DESCRIPTION OF THE TASK :: Out of the data below, copy every line with the string "Irei".

Before-and-after change data ::
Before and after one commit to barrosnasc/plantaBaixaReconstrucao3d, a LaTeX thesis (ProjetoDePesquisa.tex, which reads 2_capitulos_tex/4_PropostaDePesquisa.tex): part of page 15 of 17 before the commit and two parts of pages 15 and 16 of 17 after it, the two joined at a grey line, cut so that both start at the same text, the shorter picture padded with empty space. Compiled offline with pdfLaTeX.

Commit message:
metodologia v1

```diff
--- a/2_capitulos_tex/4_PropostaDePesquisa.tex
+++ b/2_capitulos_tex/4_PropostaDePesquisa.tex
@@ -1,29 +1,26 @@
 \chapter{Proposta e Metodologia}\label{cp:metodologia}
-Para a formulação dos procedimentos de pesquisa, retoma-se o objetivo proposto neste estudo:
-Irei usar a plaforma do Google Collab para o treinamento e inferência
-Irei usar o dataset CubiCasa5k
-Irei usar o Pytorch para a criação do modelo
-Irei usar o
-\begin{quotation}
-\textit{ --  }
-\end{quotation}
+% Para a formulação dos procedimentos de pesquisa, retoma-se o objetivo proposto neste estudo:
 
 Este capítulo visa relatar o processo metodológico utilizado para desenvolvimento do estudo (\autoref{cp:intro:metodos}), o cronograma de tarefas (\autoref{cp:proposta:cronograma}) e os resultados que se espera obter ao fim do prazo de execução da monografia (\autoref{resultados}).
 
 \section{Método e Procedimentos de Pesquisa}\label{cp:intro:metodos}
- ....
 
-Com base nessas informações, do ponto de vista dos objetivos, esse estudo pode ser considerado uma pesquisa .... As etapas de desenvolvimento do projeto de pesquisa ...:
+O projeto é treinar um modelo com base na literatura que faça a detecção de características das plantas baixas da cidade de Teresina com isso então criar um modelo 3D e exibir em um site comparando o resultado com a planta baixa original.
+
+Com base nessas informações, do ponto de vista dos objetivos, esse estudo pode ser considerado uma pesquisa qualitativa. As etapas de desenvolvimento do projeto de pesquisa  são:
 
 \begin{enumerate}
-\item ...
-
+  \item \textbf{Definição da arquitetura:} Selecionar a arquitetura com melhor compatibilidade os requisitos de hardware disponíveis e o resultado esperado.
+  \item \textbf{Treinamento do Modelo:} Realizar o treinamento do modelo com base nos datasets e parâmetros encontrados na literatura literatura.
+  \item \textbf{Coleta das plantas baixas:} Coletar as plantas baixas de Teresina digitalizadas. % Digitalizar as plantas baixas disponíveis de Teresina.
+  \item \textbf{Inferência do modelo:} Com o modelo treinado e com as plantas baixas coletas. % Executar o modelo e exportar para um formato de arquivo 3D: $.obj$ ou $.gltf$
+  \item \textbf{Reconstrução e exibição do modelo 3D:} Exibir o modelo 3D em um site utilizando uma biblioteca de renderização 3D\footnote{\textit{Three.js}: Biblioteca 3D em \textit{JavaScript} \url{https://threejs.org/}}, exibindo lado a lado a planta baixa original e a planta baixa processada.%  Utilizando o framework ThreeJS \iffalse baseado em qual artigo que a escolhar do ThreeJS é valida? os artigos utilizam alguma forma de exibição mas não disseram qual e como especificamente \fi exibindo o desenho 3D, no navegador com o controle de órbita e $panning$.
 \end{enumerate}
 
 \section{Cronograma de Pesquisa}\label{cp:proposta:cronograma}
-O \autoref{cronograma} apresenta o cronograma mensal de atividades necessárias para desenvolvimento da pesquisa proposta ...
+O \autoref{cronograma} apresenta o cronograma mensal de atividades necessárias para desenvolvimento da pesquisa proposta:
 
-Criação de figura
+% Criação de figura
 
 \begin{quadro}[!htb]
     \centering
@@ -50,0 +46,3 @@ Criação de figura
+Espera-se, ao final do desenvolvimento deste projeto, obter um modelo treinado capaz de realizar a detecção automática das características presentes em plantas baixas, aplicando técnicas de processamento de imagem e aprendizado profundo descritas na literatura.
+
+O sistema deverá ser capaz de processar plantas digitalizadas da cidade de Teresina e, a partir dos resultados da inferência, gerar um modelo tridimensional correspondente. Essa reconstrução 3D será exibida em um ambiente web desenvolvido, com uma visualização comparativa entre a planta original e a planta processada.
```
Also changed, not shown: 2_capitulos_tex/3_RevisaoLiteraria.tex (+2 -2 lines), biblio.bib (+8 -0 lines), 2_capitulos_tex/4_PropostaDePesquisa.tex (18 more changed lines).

RESPONSE ::
-Irei usar a plaforma do Google Collab para o treinamento e inferência
-Irei usar o dataset CubiCasa5k
-Irei usar o Pytorch para a criação do modelo
-Irei usar o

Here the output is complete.